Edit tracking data
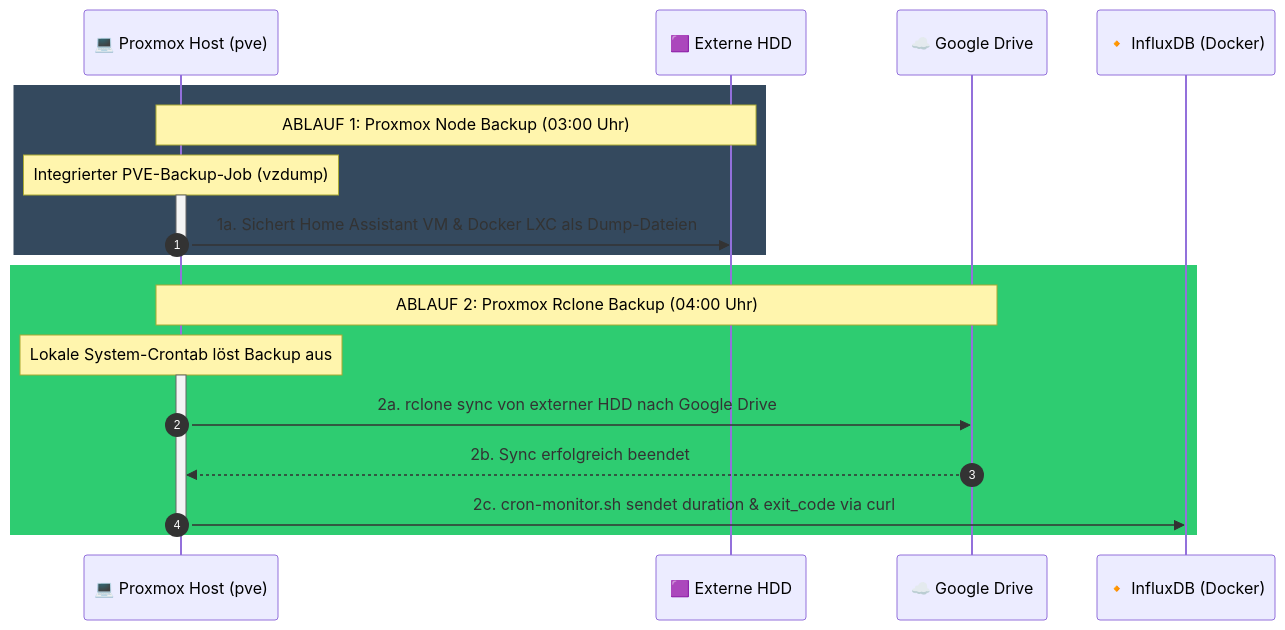
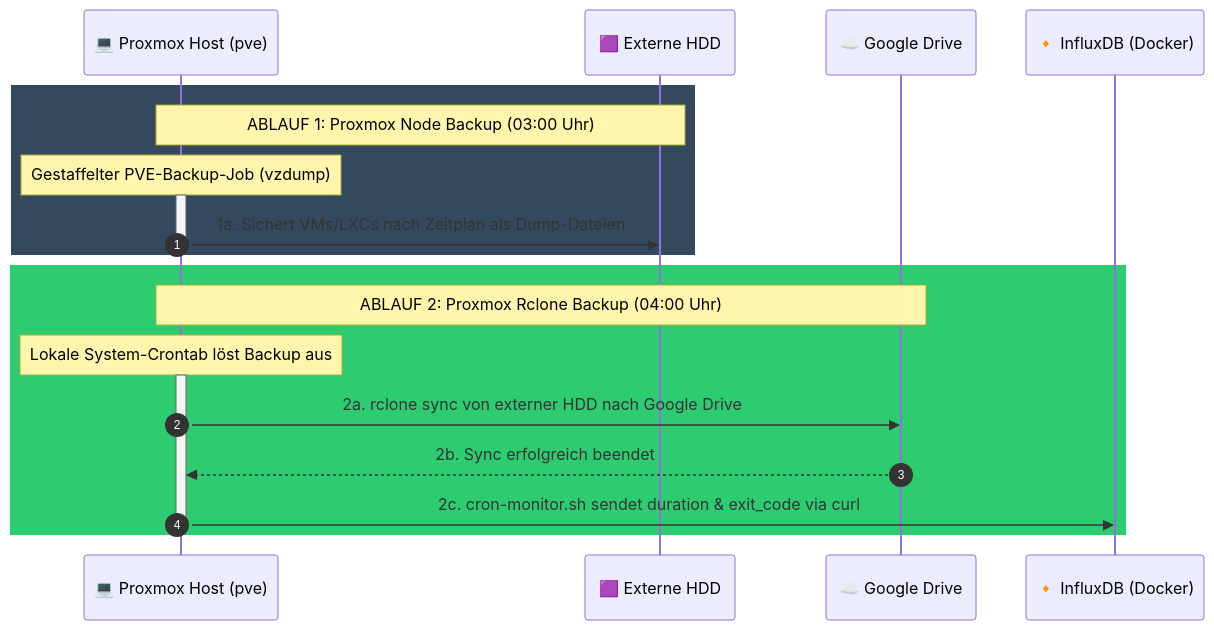
One commit to mxpfister/homelab-architecture changed the fifth of 7 diagrams in README.md. Above: the diagram before and after it, drawn with Mermaid. The commit also changed other lines of this file, not shown here.

````diff
--- a/README.md
+++ b/README.md
@@ -249,28 +254,28 @@
 ```mermaid
 sequenceDiagram
     autonumber
     participant PVE as 💻 Proxmox Host (pve)
     participant HDD as 🟪 Externe HDD
     participant GDrive as ☁️ Google Drive
     participant Influx as 🔸 InfluxDB (Docker)
 
     %% --- ABLAUF 1: PROXMOX VZDUMP BACKUP (03:00 UHR) ---
     rect rgb(52, 73, 94)
         Note over PVE, HDD: ABLAUF 1: Proxmox Node Backup (03:00 Uhr)
-        Note over PVE: Integrierter PVE-Backup-Job (vzdump)
+        Note over PVE: Gestaffelter PVE-Backup-Job (vzdump)
         activate PVE
-        PVE->>HDD: 1a. Sichert Home Assistant VM & Docker LXC als Dump-Dateien
+        PVE->>HDD: 1a. Sichert VMs/LXCs nach Zeitplan als Dump-Dateien
         deactivate PVE
     end
 
     %% --- ABLAUF 2: PROXMOX RCLONE CLOUD SYNC (04:00 UHR) ---
     rect rgb(46, 204, 113)
         Note over PVE, GDrive: ABLAUF 2: Proxmox Rclone Backup (04:00 Uhr)
         Note over PVE: Lokale System-Crontab löst Backup aus
         activate PVE
         PVE->>GDrive: 2a. rclone sync von externer HDD nach Google Drive
         GDrive-->>PVE: 2b. Sync erfolgreich beendet
         PVE->>Influx: 2c. cron-monitor.sh sendet duration & exit_code via curl
         deactivate PVE
     end
 ```
````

What needs to be done: Print exactly the lines above, between the one holding "participant PVE as 💻 Proxmox Host (pve)" and the one holding "Integrierter PVE-Backup-Job (vzdump)", inclusive, and nothing besides.

Output of the exercise:
     participant PVE as 💻 Proxmox Host (pve)
     participant HDD as 🟪 Externe HDD
     participant GDrive as ☁️ Google Drive
     participant Influx as 🔸 InfluxDB (Docker)
 
     %% --- ABLAUF 1: PROXMOX VZDUMP BACKUP (03:00 UHR) ---
     rect rgb(52, 73, 94)
         Note over PVE, HDD: ABLAUF 1: Proxmox Node Backup (03:00 Uhr)
-        Note over PVE: Integrierter PVE-Backup-Job (vzdump)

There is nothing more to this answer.